Segment Open
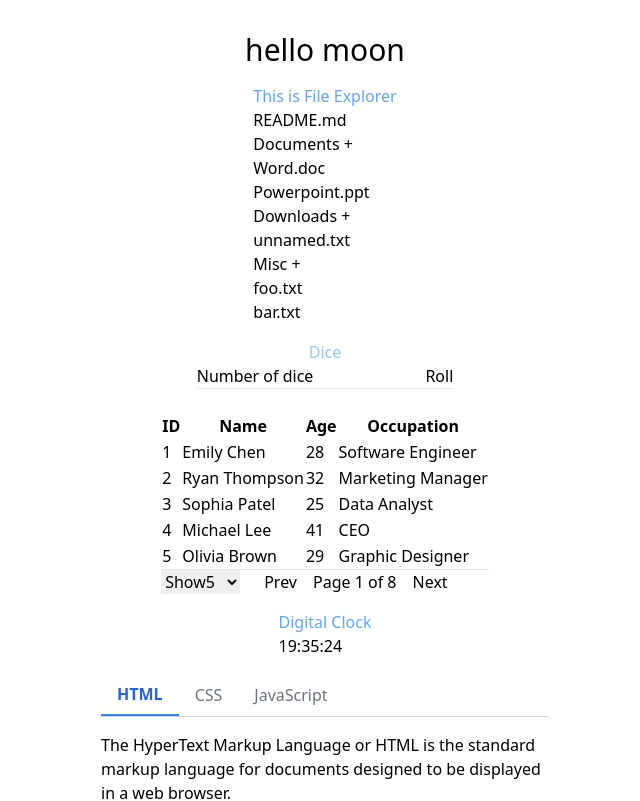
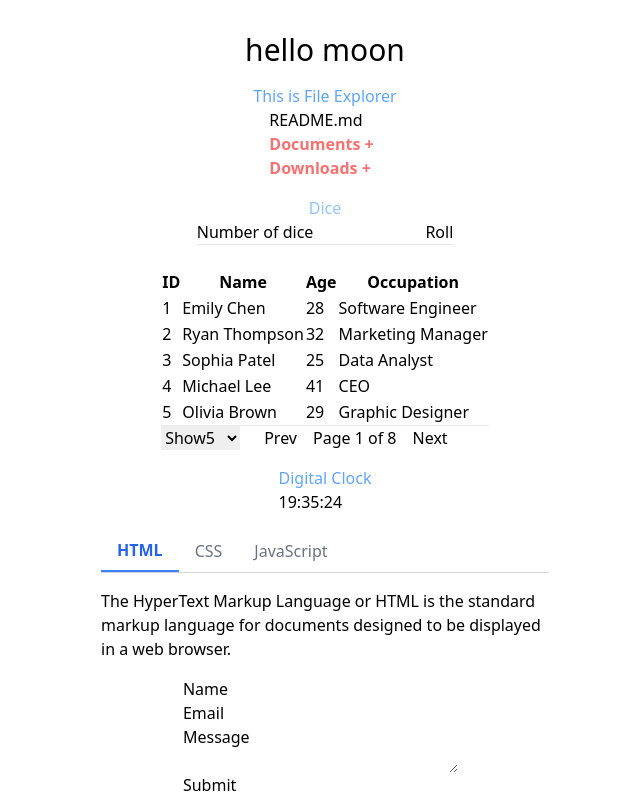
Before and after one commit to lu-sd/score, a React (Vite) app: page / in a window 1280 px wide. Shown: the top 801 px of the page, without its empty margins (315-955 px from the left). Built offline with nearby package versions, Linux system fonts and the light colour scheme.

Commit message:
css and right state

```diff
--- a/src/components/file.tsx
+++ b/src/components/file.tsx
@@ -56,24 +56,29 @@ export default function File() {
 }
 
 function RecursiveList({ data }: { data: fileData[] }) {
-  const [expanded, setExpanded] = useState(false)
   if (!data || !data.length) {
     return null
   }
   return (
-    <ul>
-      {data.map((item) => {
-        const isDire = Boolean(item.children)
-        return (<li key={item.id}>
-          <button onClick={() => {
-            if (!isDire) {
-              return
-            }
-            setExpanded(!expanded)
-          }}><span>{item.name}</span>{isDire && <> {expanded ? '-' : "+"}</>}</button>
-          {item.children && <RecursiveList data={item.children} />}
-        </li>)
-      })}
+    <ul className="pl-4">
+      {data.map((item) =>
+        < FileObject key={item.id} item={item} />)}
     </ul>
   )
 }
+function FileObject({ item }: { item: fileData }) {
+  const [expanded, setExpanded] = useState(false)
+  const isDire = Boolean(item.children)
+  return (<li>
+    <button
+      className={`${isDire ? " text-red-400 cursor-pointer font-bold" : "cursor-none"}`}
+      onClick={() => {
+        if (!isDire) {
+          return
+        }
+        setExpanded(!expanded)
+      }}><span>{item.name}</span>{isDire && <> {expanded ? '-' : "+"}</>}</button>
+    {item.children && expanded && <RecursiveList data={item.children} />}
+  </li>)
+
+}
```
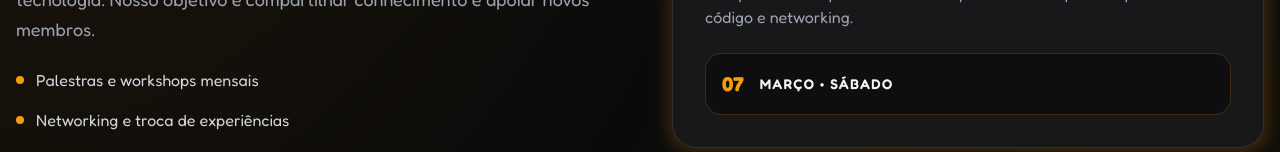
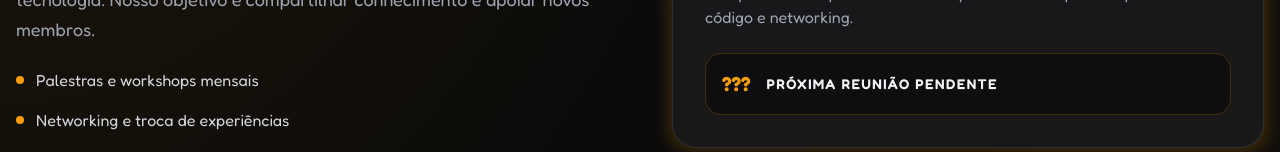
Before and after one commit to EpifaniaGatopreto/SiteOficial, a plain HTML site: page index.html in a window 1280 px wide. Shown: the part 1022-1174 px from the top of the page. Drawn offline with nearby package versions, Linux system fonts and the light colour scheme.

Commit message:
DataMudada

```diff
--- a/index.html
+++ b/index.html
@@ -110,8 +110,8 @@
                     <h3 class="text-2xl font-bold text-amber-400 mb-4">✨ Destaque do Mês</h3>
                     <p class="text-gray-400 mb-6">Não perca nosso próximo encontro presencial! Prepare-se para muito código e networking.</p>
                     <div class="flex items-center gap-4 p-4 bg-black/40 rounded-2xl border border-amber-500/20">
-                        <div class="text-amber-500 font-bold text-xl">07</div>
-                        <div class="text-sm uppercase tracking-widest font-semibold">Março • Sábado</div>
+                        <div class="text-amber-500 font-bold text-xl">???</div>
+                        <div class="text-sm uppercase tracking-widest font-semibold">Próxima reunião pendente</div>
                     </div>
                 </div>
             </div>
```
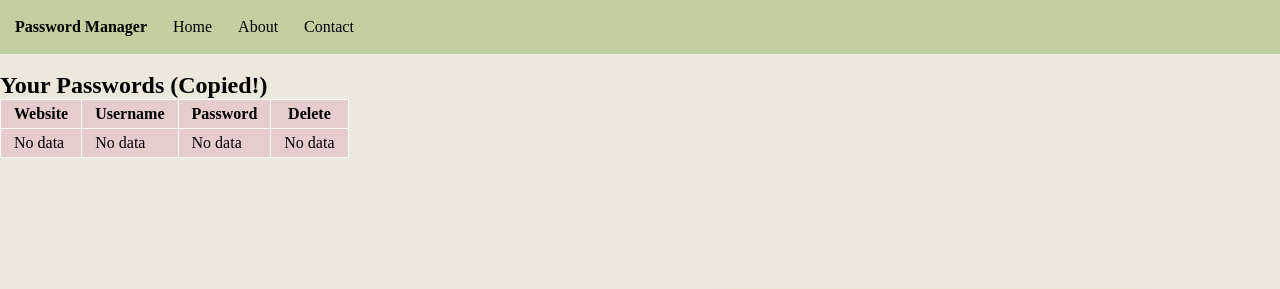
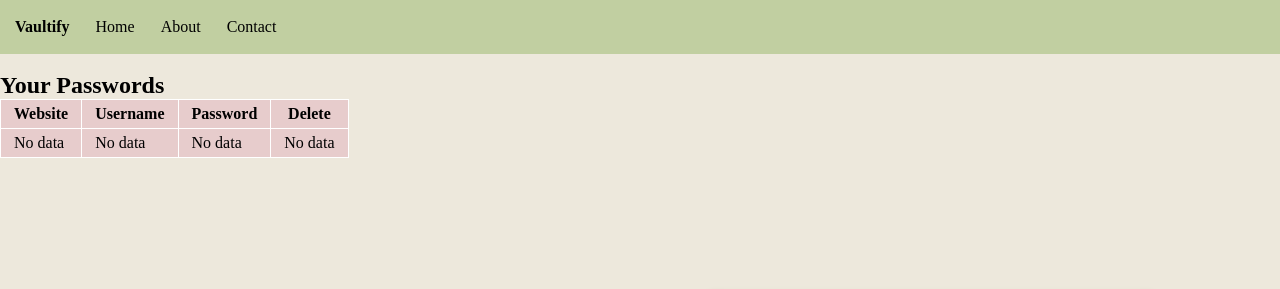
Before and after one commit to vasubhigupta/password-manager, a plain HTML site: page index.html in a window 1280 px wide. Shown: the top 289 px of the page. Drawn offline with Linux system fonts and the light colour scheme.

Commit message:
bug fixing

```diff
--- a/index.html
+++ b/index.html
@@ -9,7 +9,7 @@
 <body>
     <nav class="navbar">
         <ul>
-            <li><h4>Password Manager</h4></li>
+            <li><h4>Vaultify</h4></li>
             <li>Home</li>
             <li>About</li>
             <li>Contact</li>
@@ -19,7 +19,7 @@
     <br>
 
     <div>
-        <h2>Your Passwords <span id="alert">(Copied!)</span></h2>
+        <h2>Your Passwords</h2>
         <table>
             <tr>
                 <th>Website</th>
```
Segment Closed
Segment Open
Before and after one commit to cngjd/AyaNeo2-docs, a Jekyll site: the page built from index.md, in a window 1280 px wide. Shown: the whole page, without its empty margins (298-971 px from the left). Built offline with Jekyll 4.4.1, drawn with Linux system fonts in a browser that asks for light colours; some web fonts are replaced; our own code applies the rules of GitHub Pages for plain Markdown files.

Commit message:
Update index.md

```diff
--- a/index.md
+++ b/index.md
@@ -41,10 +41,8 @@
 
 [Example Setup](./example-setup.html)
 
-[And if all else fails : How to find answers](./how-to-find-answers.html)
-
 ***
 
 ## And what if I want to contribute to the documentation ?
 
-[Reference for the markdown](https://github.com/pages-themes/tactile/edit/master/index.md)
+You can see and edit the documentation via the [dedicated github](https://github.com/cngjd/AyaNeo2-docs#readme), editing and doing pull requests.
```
Segment Closed
Segment Open
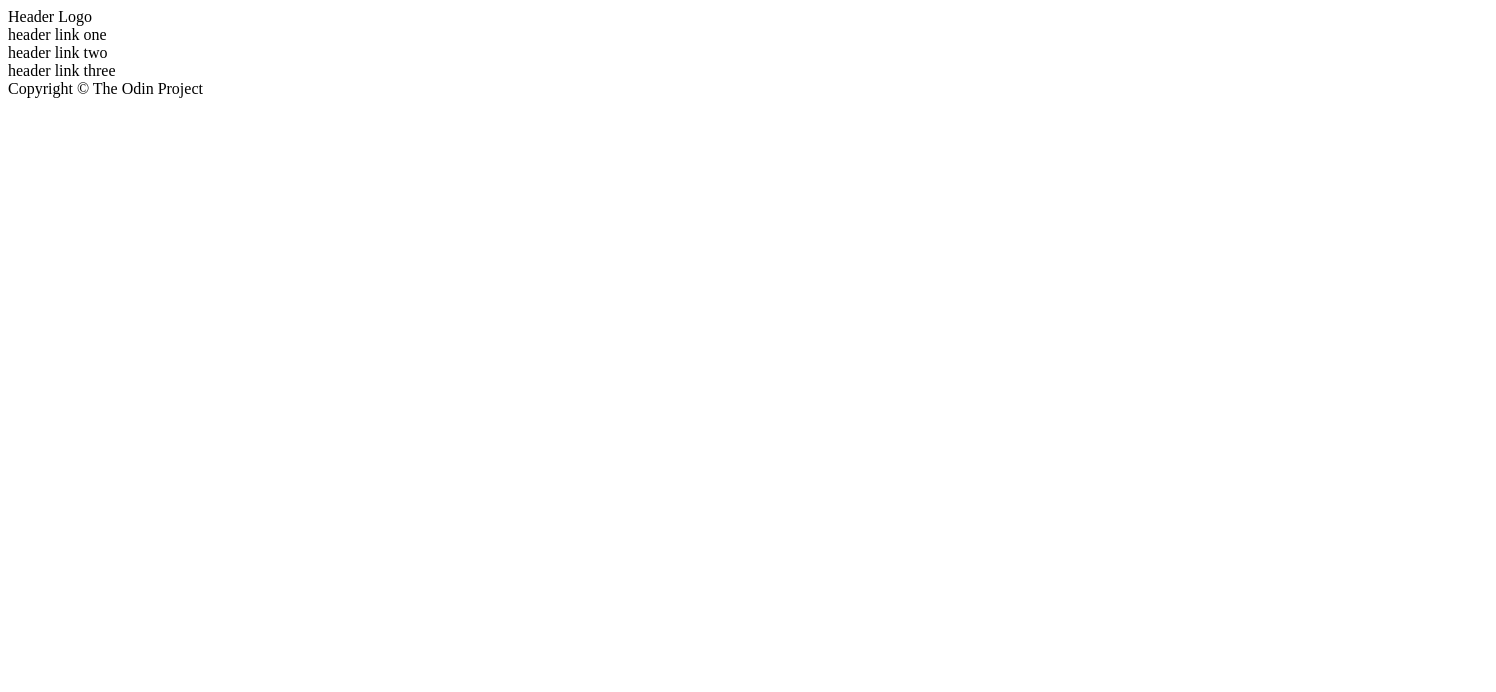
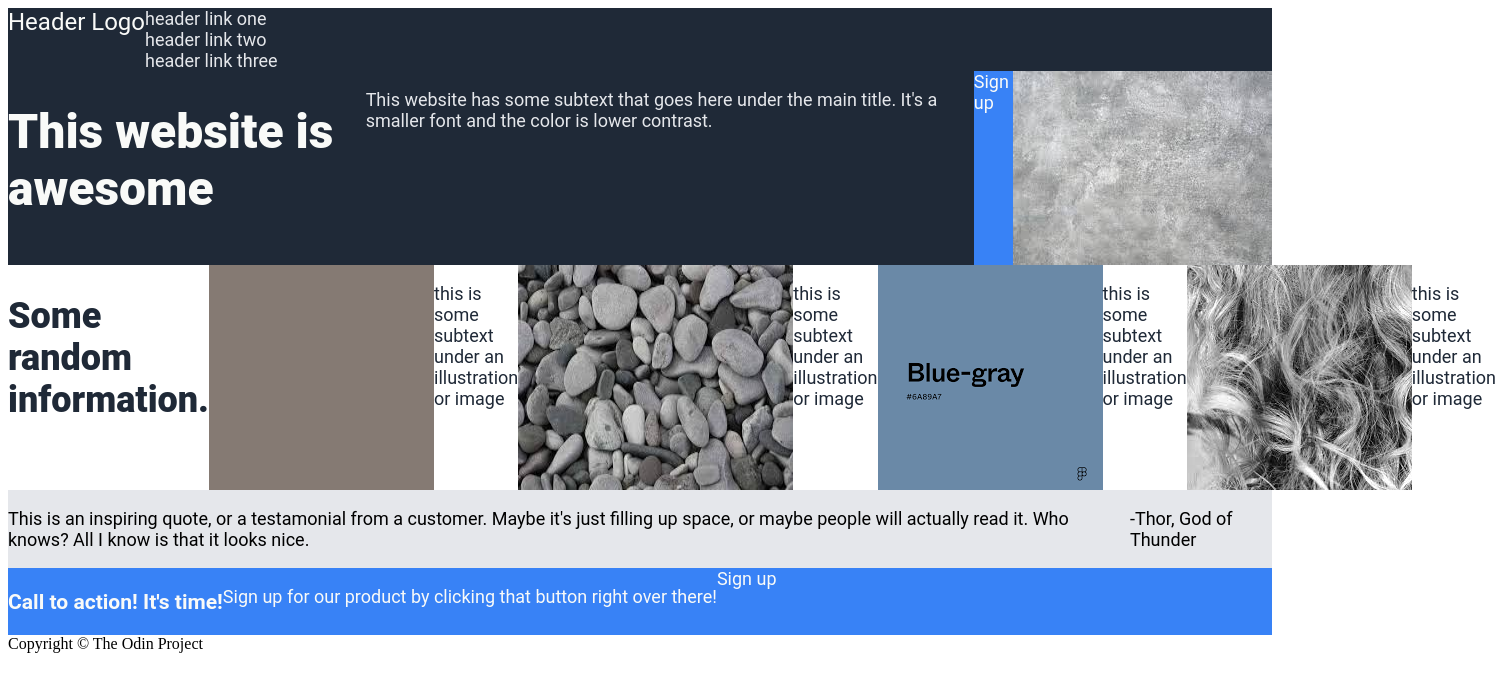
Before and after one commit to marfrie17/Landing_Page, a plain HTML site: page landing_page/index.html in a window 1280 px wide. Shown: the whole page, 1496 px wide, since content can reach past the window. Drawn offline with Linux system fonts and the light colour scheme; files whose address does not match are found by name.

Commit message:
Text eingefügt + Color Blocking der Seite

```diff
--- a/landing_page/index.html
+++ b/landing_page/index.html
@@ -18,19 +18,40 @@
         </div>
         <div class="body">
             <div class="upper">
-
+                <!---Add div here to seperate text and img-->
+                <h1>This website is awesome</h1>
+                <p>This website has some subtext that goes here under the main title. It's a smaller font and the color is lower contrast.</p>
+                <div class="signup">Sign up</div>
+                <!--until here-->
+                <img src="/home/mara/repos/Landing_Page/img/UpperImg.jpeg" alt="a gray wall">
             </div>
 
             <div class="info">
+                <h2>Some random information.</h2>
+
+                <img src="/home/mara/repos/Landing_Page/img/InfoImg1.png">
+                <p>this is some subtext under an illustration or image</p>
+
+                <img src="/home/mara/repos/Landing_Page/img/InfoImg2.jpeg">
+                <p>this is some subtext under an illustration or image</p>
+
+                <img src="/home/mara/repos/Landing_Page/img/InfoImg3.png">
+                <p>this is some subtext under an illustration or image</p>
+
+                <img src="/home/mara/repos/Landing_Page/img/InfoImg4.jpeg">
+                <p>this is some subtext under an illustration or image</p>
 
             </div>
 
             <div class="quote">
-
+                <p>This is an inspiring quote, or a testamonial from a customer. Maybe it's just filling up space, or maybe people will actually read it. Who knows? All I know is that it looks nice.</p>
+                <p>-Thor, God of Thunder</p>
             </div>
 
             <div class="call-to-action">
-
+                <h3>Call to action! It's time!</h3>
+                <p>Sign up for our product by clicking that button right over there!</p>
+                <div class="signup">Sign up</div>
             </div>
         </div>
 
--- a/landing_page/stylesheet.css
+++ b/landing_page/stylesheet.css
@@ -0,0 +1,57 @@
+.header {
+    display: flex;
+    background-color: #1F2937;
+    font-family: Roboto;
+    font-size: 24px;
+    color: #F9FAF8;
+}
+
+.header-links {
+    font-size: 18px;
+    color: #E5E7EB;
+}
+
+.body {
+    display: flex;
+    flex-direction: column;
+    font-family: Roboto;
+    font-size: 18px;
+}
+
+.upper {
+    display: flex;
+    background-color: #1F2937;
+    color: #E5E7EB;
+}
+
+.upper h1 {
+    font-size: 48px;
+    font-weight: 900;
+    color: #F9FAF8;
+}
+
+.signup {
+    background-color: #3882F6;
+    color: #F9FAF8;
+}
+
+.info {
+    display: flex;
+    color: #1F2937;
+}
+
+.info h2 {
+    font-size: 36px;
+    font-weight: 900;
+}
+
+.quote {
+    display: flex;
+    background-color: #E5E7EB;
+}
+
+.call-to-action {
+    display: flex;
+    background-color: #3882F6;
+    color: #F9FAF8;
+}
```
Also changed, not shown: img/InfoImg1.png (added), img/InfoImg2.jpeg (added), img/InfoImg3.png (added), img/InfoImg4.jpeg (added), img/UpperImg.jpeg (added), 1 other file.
Segment Closed
Your goal:
For the word "button", go through the records and show each line that carries it.

Solution for this exercise:
-          <button onClick={() => {
-          }}><span>{item.name}</span>{isDire && <> {expanded ? '-' : "+"}</>}</button>
+    <button
+      }}><span>{item.name}</span>{isDire && <> {expanded ? '-' : "+"}</>}</button>
+                <p>Sign up for our product by clicking that button right over there!</p>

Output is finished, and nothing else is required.